Laboratory and Traceback Data
Public health investigators are using the PulseNet system to identify illnesses that may be part of this outbreak. CDC PulseNet manages a national database of DNA fingerprints of bacteria that cause foodborne illnesses. DNA fingerprinting is performed on bacteria using a method called whole genome sequencing (WGS). For this outbreak, WGS showed that bacteria from sick people’s samples are closely related genetically. This suggests that people in this outbreak got sick from eating the same food.
Colorado state health officials and FDA traced the source of seafood served at restaurants and sold at grocery stores in Colorado where sick people ate or shopped. FDA determined that Northeast Seafood Products of Denver, Colorado, was the supplier of seafood to most of these locations.
During an FDA inspection of the Northeast Seafood Products facility, FDA collected environmental samples and identified the outbreak strain of Salmonella Thompson in the facility.
Testing of three sick people’s samples using standard antibiotic susceptibility testing methods by CDC’s National Antimicrobial Resistance Monitoring System (NARMS) laboratory showed no resistance. WGS analysis of bacteria from 92 sick people’s samples did not predict resistance to any antibiotics. One person’s sample was predicted to be resistant to tetracycline. Most people with Salmonella illness recover without antibiotics. However, if antibiotics are needed, this resistance is unlikely to affect the choice of antibiotic used to treat most people.
Public Health Actions
On October 8, 2021, Northeast Seafood Products of Denver, Colorado, recalledexternal icon certain types of seafood processed at their facility since October 7, 2021, including Haddock, Monkfish, Bone-in Trout, Grouper, Red Snapper, Red Rock Cod, Ocean Perch, Pacific Cod, Halibut, Coho Salmon, Atlantic Salmon Portions, Lane Snapper, Tilapia, All Natural Salmon Fillet, Pacific Sole, and Farm Raised Striped Bass.
Since the notice on August 24, 2021, CDC combined the outbreak of Salmonella Infantis infections and the outbreak of Salmonella Typhimurium infections into one investigation. As of August 26, the data for the two outbreaks will be reported together. No new cases have been reported since the previous notice.
Epidemiologic data show that Fratelli Beretta brand prepackaged Uncured Antipasto trays may be contaminated with Salmonella and may be making people sick.
As of August 25, 2021, a total of 36 people infected with either the Salmonella Infantis (13) or Salmonella Typhimurium (23) strain have been reported from 17 states (see map). Illnesses started on dates ranging from May 9, 2021, to July 27, 2021 (see timeline).
The true number of sick people in the outbreaks is likely much higher than the number reported, and the outbreaks may not be limited to the states with known illnesses. This is because many infected people recover without medical care and are not tested for Salmonella. In addition, recent illnesses may not yet be reported as it usually takes 3 to 4 weeks to determine if a sick person is part of an outbreak.

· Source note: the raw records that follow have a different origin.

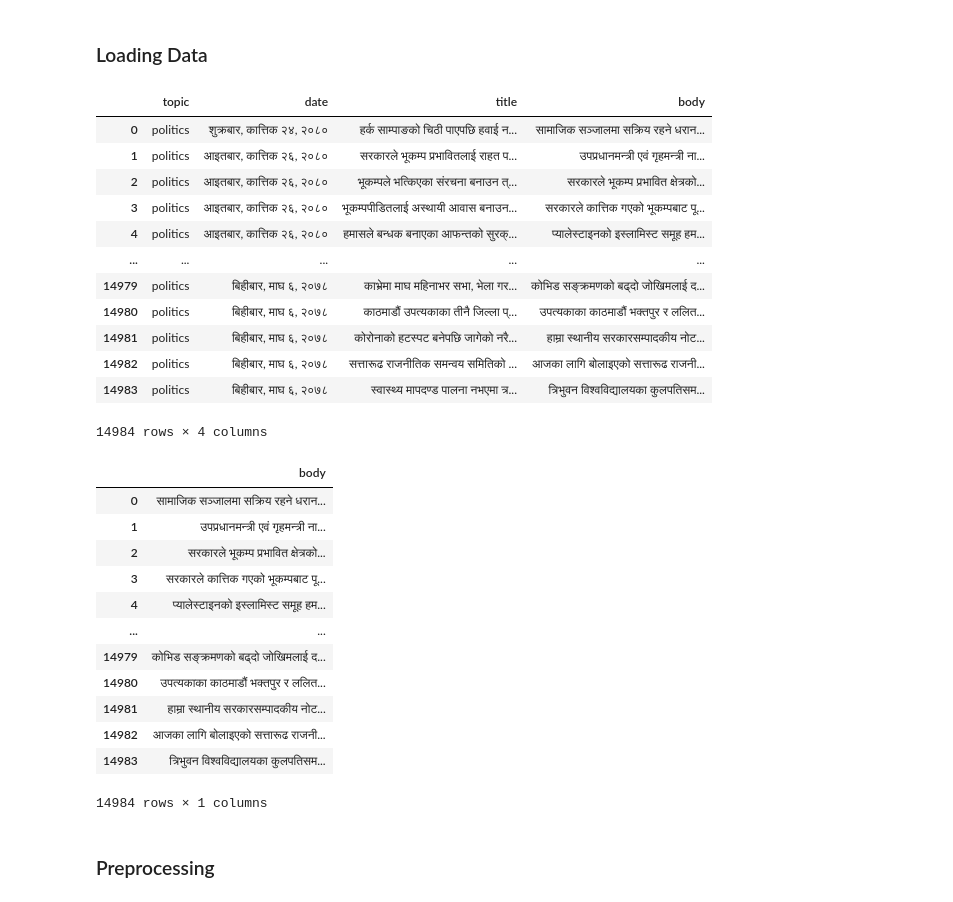
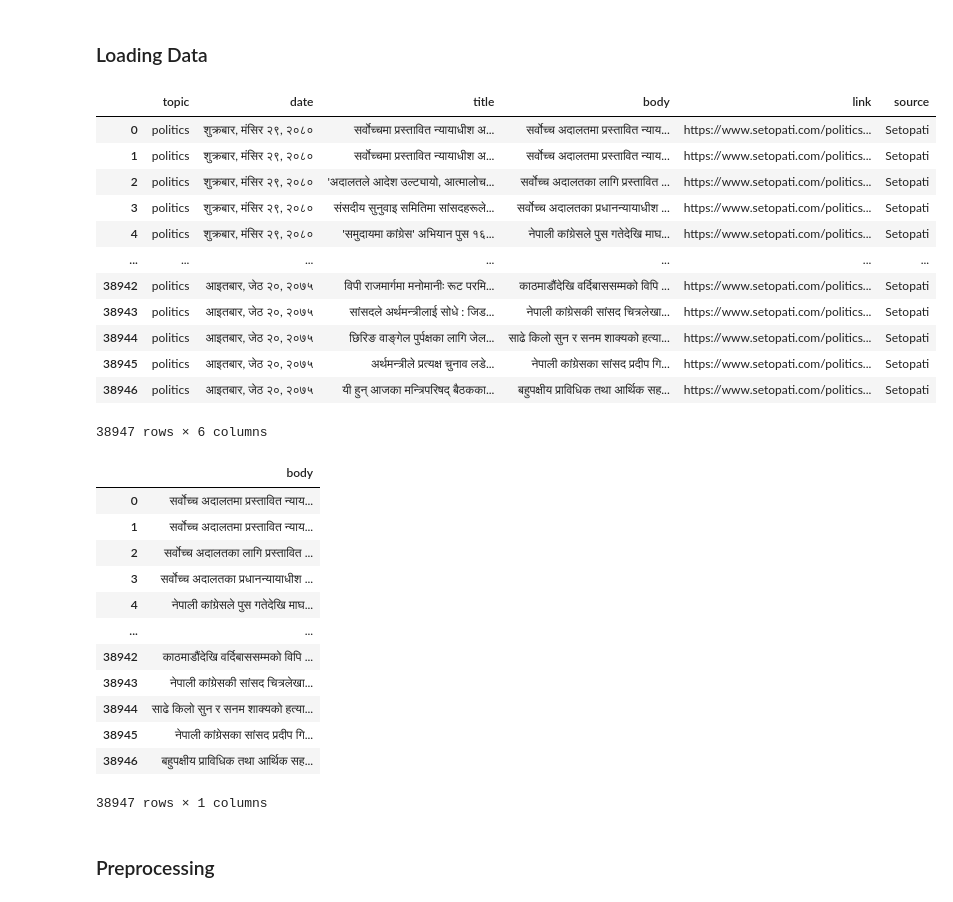
Before and after one commit to adh-aashish/topic_modeling, a Jupyter notebook: notebook/lda_political_news.ipynb, the cells around one changed output. Saved outputs shown, nothing was run; the diff lists cells and outputs as text; code cells hidden in the pictures.

```diff
--- a/notebook/lda_political_news.ipynb
+++ b/notebook/lda_political_news.ipynb
@@ -8,38 +10,38 @@ import nltk
 # %%
-df = pd.read_csv("../data/news-setopati/news-setopati-processed.csv")
+df = pd.read_csv("../data/news-setopati/news_setopati_preprocessed_1.csv")
 df
 # %% [output]
-|  | topic | date | title | body |
-| 0 | politics | शुक्रबार, कात्तिक २४, २०८० | हर्क साम्पाङको चिठी पाएपछि हवाई न... | सामाजिक सञ्जालमा सक्रिय रहने धरान... |
-| 1 | politics | आइतबार, कात्तिक २६, २०८० | सरकारले भूकम्प प्रभावितलाई राहत प... | उपप्रधानमन्त्री एवं गृहमन्त्री ना... |
-| 2 | politics | आइतबार, कात्तिक २६, २०८० | भूकम्पले भत्किएका संरचना बनाउन त्... | सरकारले भूकम्प प्रभावित क्षेत्रको... |
-| 3 | politics | आइतबार, कात्तिक २६, २०८० | भूकम्पपीडितलाई अस्थायी आवास बनाउन... | सरकारले कात्तिक गएको भूकम्पबाट पू... |
-| 4 | politics | आइतबार, कात्तिक २६, २०८० | हमासले बन्धक बनाएका आफन्तको सुरक्... | प्यालेस्टाइनको इस्लामिस्ट समूह हम... |
-| ... | ... | ... | ... | ... |
-| 14979 | politics | बिहीबार, माघ ६, २०७८ | काभ्रेमा माघ महिनाभर सभा, भेला गर... | कोभिड सङ्क्रमणको बढ्दो जोखिमलाई द... |
-| 14980 | politics | बिहीबार, माघ ६, २०७८ | काठमाडौं उपत्यकाका तीनै जिल्ला प्... | उपत्यकाका काठमाडौं भक्तपुर र ललित... |
-| 14981 | politics | बिहीबार, माघ ६, २०७८ | कोरोनाको हटस्पट बनेपछि जागेको नरै... | हाम्रा स्थानीय सरकारसम्पादकीय नोट... |
-| 14982 | politics | बिहीबार, माघ ६, २०७८ | सत्तारूढ राजनीतिक समन्वय समितिको ... | आजका लागि बोलाइएको सत्तारूढ राजनी... |
-| 14983 | politics | बिहीबार, माघ ६, २०७८ | स्वास्थ्य मापदण्ड पालना नभएमा त्र... | त्रिभुवन विश्वविद्यालयका कुलपतिसम... |
+|  | topic | date | title | body | link | source |
+| 0 | politics | शुक्रबार, मंसिर २९, २०८० | सर्वोच्चमा प्रस्तावित न्यायाधीश अ... | सर्वोच्च अदालतमा प्रस्तावित न्याय... | https://www.setopati.com/politics... | Setopati |
+| 1 | politics | शुक्रबार, मंसिर २९, २०८० | सर्वोच्चमा प्रस्तावित न्यायाधीश अ... | सर्वोच्च अदालतमा प्रस्तावित न्याय... | https://www.setopati.com/politics... | Setopati |
+| 2 | politics | शुक्रबार, मंसिर २९, २०८० | 'अदालतले आदेश उल्ट्यायो, आत्मालोच... | सर्वोच्च अदालतका लागि प्रस्तावित ... | https://www.setopati.com/politics... | Setopati |
+| 3 | politics | शुक्रबार, मंसिर २९, २०८० | संसदीय सुनुवाइ समितिमा सांसदहरूले... | सर्वोच्च अदालतका प्रधानन्यायाधीश ... | https://www.setopati.com/politics... | Setopati |
+| 4 | politics | शुक्रबार, मंसिर २९, २०८० | 'समुदायमा कांग्रेस' अभियान पुस १६... | नेपाली कांग्रेसले पुस गतेदेखि माघ... | https://www.setopati.com/politics... | Setopati |
+| ... | ... | ... | ... | ... | ... | ... |
+| 38942 | politics | आइतबार, जेठ २०, २०७५ | विपी राजमार्गमा मनोमानीः रूट परमि... | काठमाडौंदेखि वर्दिबाससम्मको विपि ... | https://www.setopati.com/politics... | Setopati |
+| 38943 | politics | आइतबार, जेठ २०, २०७५ | सांसदले अर्थमन्त्रीलाई सोधे : जिड... | नेपाली कांग्रेसकी सांसद चित्रलेखा... | https://www.setopati.com/politics... | Setopati |
+| 38944 | politics | आइतबार, जेठ २०, २०७५ | छिरिङ वाङ्गेल पुर्पक्षका लागि जेल... | साढे किलो सुन र सनम शाक्यको हत्या... | https://www.setopati.com/politics... | Setopati |
+| 38945 | politics | आइतबार, जेठ २०, २०७५ | अर्थमन्त्रीले प्रत्यक्ष चुनाव लडे... | नेपाली कांग्रेसका सांसद प्रदीप गि... | https://www.setopati.com/politics... | Setopati |
+| 38946 | politics | आइतबार, जेठ २०, २०७५ | यी हुन् आजका मन्त्रिपरिषद् बैठकका... | बहुपक्षीय प्राविधिक तथा आर्थिक सह... | https://www.setopati.com/politics... | Setopati |
-14984 rows × 4 columns
+38947 rows × 6 columns
 # %%
 unprocessed_data = pd.DataFrame(columns=['body'])
 unprocessed_data["body"] = df["body"].apply(str)
 unprocessed_data
 # %% [output]
 |  | body |
-| 0 | सामाजिक सञ्जालमा सक्रिय रहने धरान... |
-| 1 | उपप्रधानमन्त्री एवं गृहमन्त्री ना... |
-| 2 | सरकारले भूकम्प प्रभावित क्षेत्रको... |
-| 3 | सरकारले कात्तिक गएको भूकम्पबाट पू... |
-| 4 | प्यालेस्टाइनको इस्लामिस्ट समूह हम... |
+| 0 | सर्वोच्च अदालतमा प्रस्तावित न्याय... |
+| 1 | सर्वोच्च अदालतमा प्रस्तावित न्याय... |
+| 2 | सर्वोच्च अदालतका लागि प्रस्तावित ... |
+| 3 | सर्वोच्च अदालतका प्रधानन्यायाधीश ... |
+| 4 | नेपाली कांग्रेसले पुस गतेदेखि माघ... |
 | ... | ... |
-| 14979 | कोभिड सङ्क्रमणको बढ्दो जोखिमलाई द... |
-| 14980 | उपत्यकाका काठमाडौं भक्तपुर र ललित... |
-| 14981 | हाम्रा स्थानीय सरकारसम्पादकीय नोट... |
-| 14982 | आजका लागि बोलाइएको सत्तारूढ राजनी... |
-| 14983 | त्रिभुवन विश्वविद्यालयका कुलपतिसम... |
+| 38942 | काठमाडौंदेखि वर्दिबाससम्मको विपि ... |
+| 38943 | नेपाली कांग्रेसकी सांसद चित्रलेखा... |
+| 38944 | साढे किलो सुन र सनम शाक्यको हत्या... |
+| 38945 | नेपाली कांग्रेसका सांसद प्रदीप गि... |
+| 38946 | बहुपक्षीय प्राविधिक तथा आर्थिक सह... |
-14984 rows × 1 columns
+38947 rows × 1 columns
 # %% [markdown]
 ### Preprocessing
 # %%
```
Also changed, not shown: parts of 39 cells of this notebook, 10 other files.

State and local public health officials interviewed people about the foods they ate in the week before they got sick. Officials also obtained sick people’s shopper records with their consent.
Of the 25 people with information, 22 (88%) reported eating a variety of Italian-Style meats. Among 15 people who remembered the specific product or had shopper card records showing a purchase, 14 had Fratelli Beretta brand prepackaged Uncured Antipasto trays.
Public Health Actions
CDC is advising people not to eat Fratelli Beretta brand prepackaged Uncured Antipasto trays with “best by” dates on or before February 11, 2022. This does not include Italian-style meats sliced at a deli. The investigation is ongoing to determine if additional products are linked to illness.